Amanda Beard is a United States Olympic swimmer.  She’s good in the water, but in print, she’s barely tolerable as a sexual siren wannabee.  There’s nothing harder to witness than an unsuccessful seller of sexuality failing at her primary directive:  Love me, Daddy, because I’m overly airbrushed and sensual.


Amanda Beard wants to be a sex-kitten.  She poses.  She prances.  She tries to flirt, but her stony face and wooden body do not percolate a sensuality that sells.  Can we blame her for trying; or must we blame the advertisers paying her to influence us?

 

Amanda Beard even got a shot in Playboy to show her wares. 

She wore us out with an air-brushed body and a face that conveys no human expression.

 

Go Daddy also hired Ms. Beard to sell their website hosting service. 

Again, she failed because instead of watching her sell us domain registration services, we turned away from the television because it was too painful watching her try to be something she is not:  Sexually persuasive.

 

Sometimes it is better to just want to be the best swimmer and not yearn for fame or for a job you cannot effectively produce.

Here’s the real Amanda Beard — selling her Playboy issue — and while the legs are persuasive, the head and mouth are inarticulate when it comes to meeting the muse of advertising:  Sex Forever Sells, but Androgyny is Fickle and Fleeting. 

4 Comments

  1. You turn down money to protect your reputation, Anne.
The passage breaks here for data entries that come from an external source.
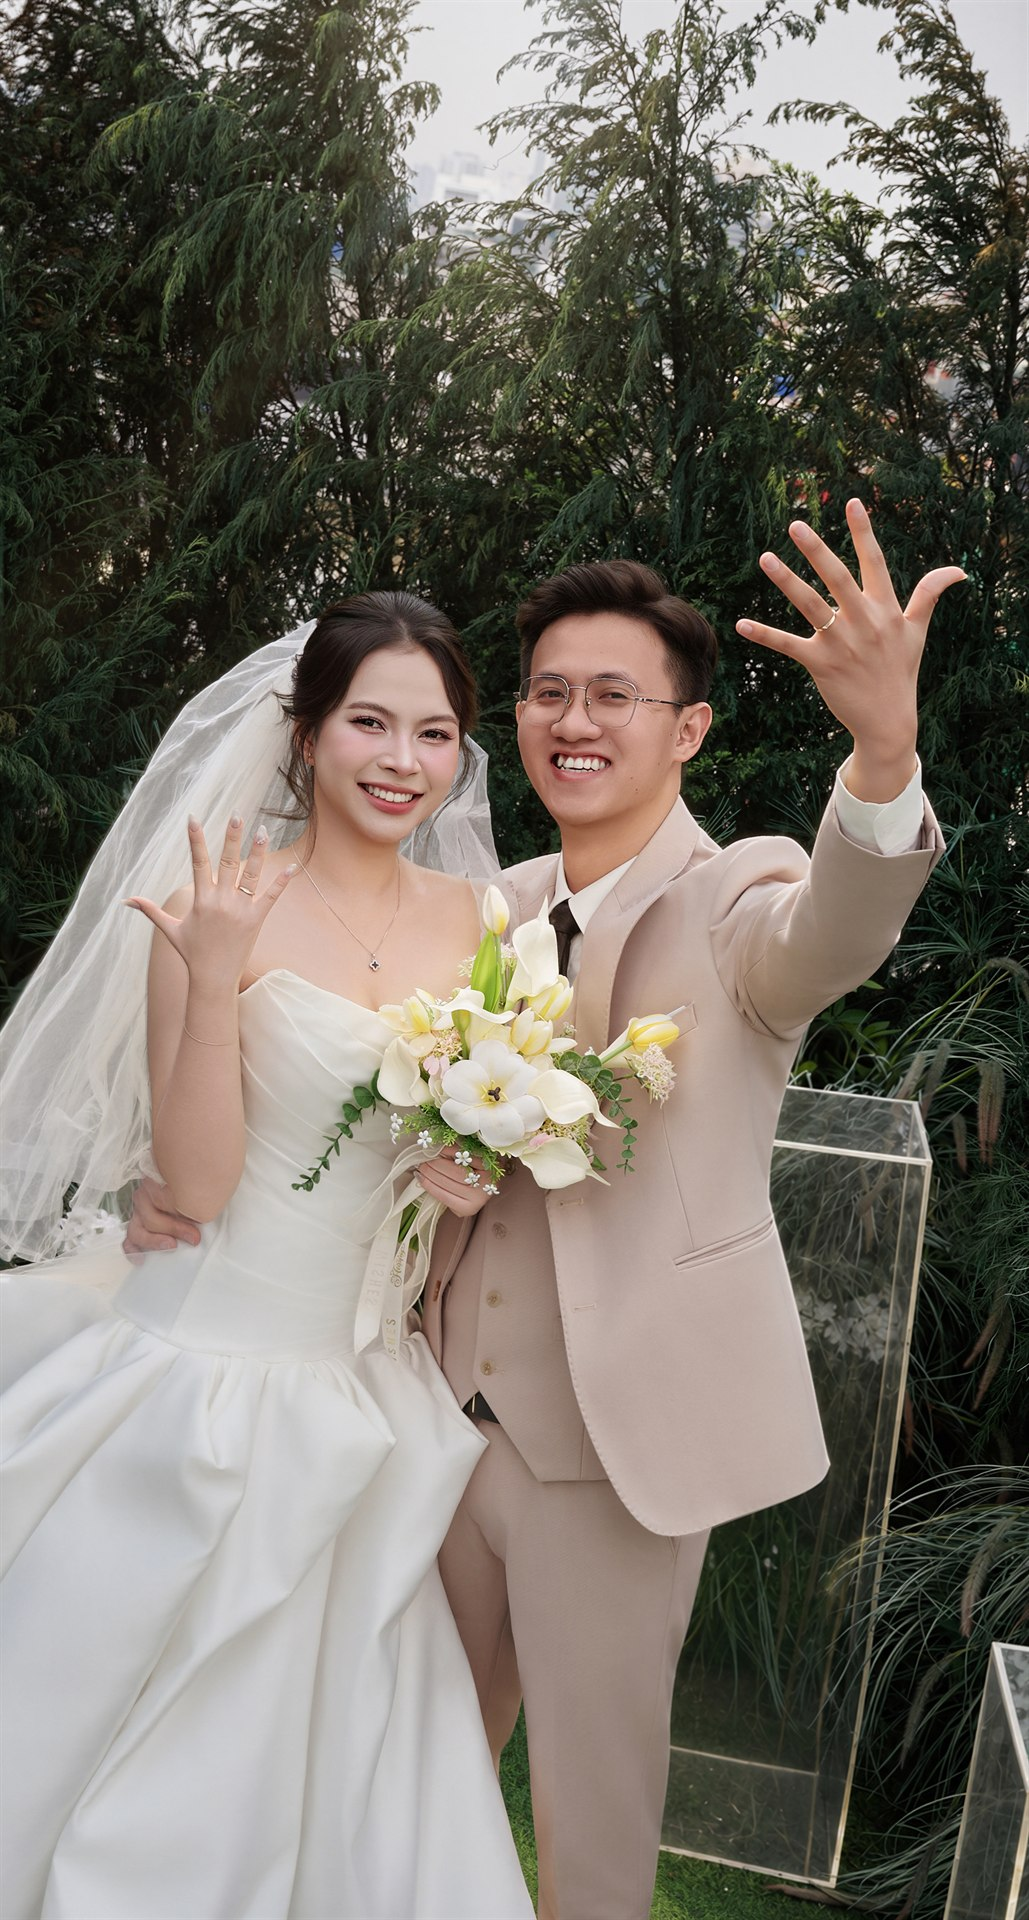
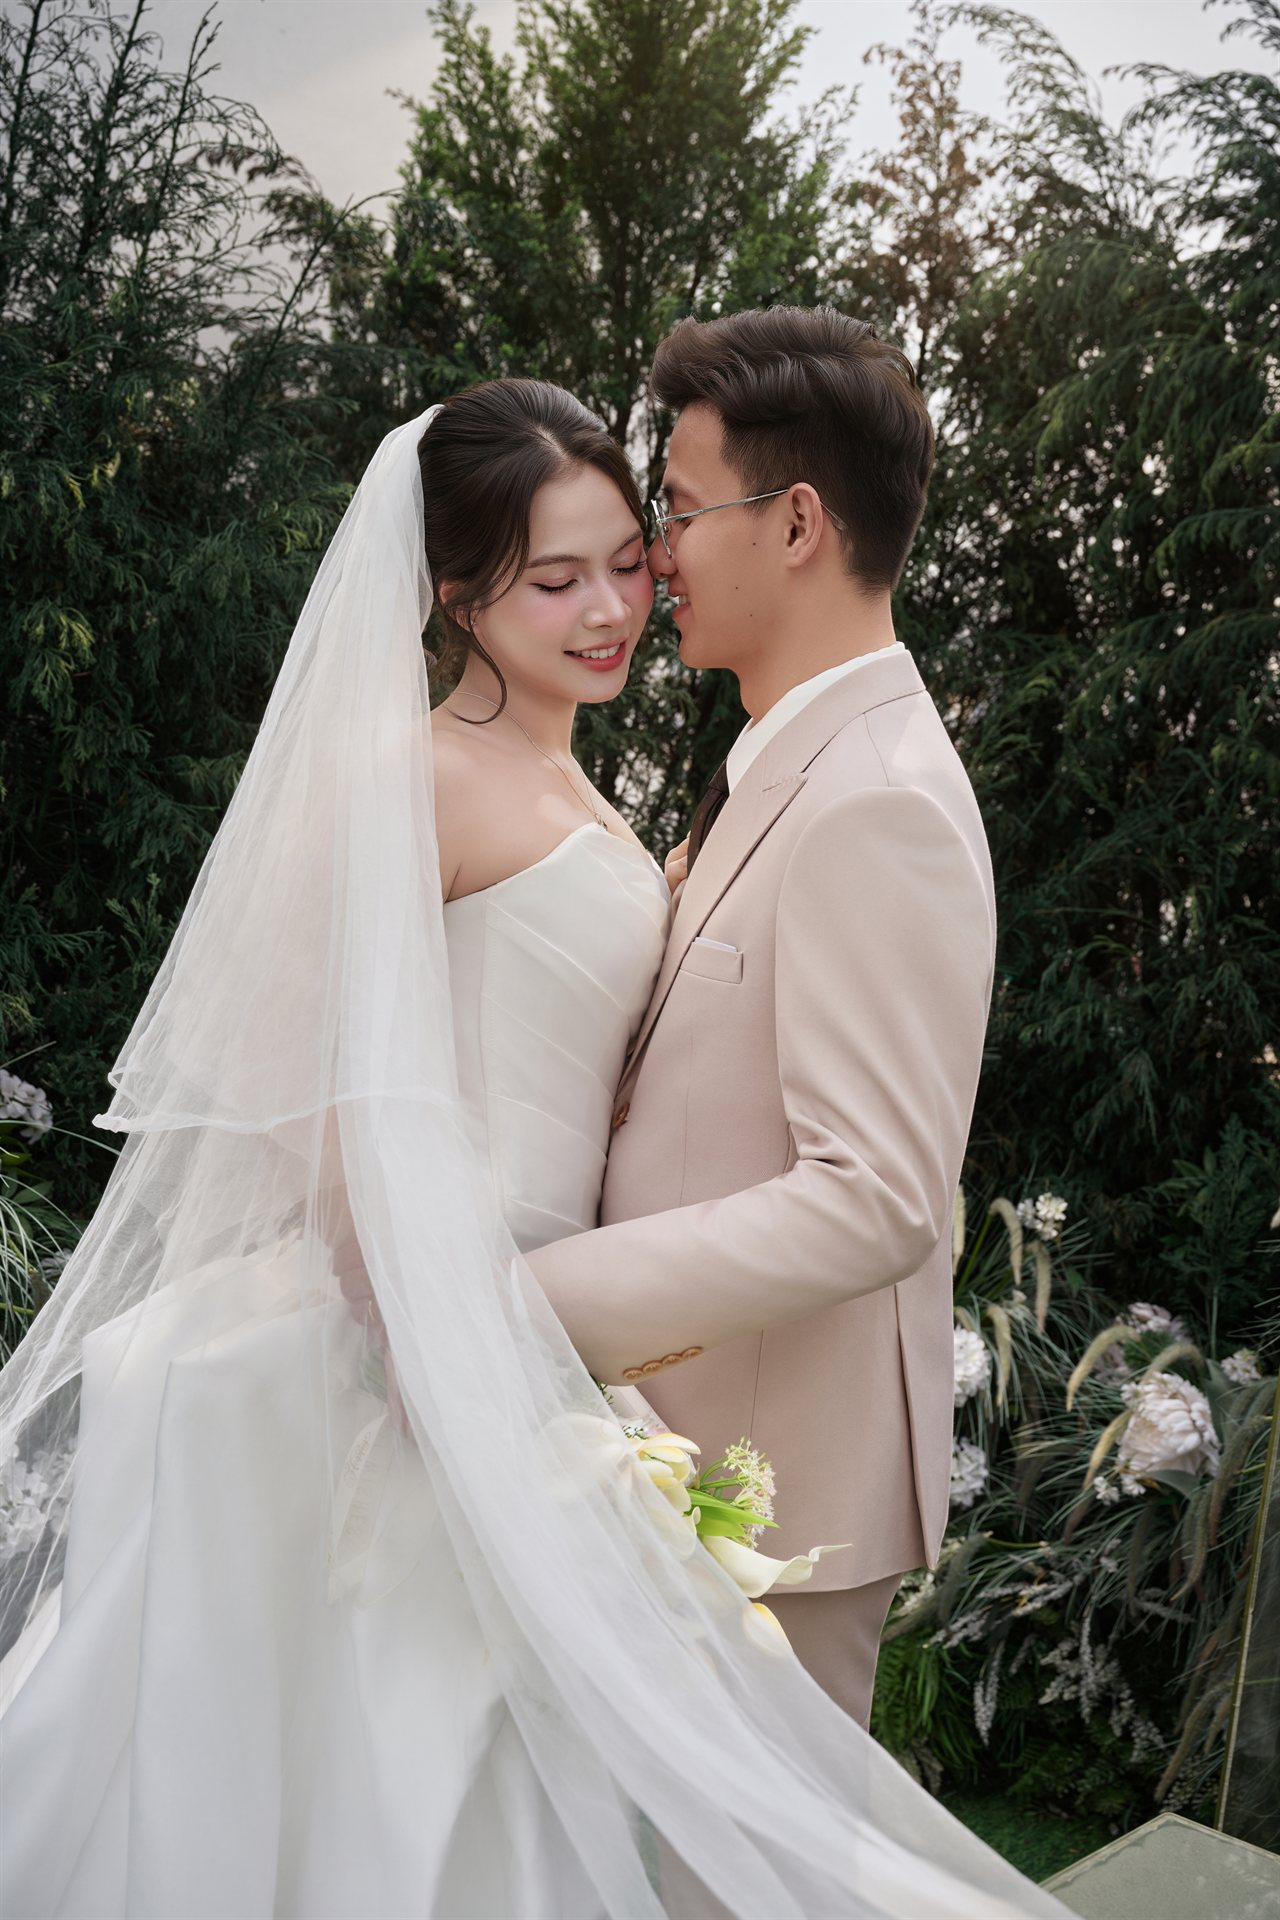
update code

diff --git a/themes/wedding/source/css/style.css b/themes/wedding/source/css/style.css
@@ -234,8 +234,8 @@
 
 /* Heart Seal - matching rose theme */
 .wax-seal {
-    width: 55px;
-    height: 55px;
+    width: 70px;
+    height: 70px;
     background: radial-gradient(circle at 35% 35%, #D4A5A5 0%, #BC8F8F 50%, #A67B7B 100%);
     border-radius: 50%;
     display: flex;
@@ -251,7 +251,8 @@
 }
 
 .seal-text {
-    font-size: 22px;
+    font-size: 18px;
+     font-family: 'Great Vibes', cursive;
 }
 
 .luxury-envelope.opening .wax-seal {
@@ -538,12 +539,13 @@
     }
 
     .wax-seal {
-        width: 45px;
-        height: 45px;
+        width: 62px;
+        height: 62px;
     }
 
     .seal-text {
         font-size: 18px;
+        
     }
 
     .cta-text {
Amanda was a star swimmer. Now she’s a swimmer that failed at modeling and nudie posing. She cheapened her own brand without expanding her touch.

  2. Hi David,
    The choice is tough, and whether to go for the “money” or to stick to one’s ethics was her prerogative.
    Whether someone will be influenced by this..haoo far and for how long…is also their choice.
    But, she should have known her limitations – I have never seen such an expressionless eyes who got to pose in front of the camera – being without clothes didn’t help much there.

  3. Katha —
    Celebrities are always offered deals and opportunities — but sometimes the better path is one of rejection instead of risking the good accomplishments you’ve already created.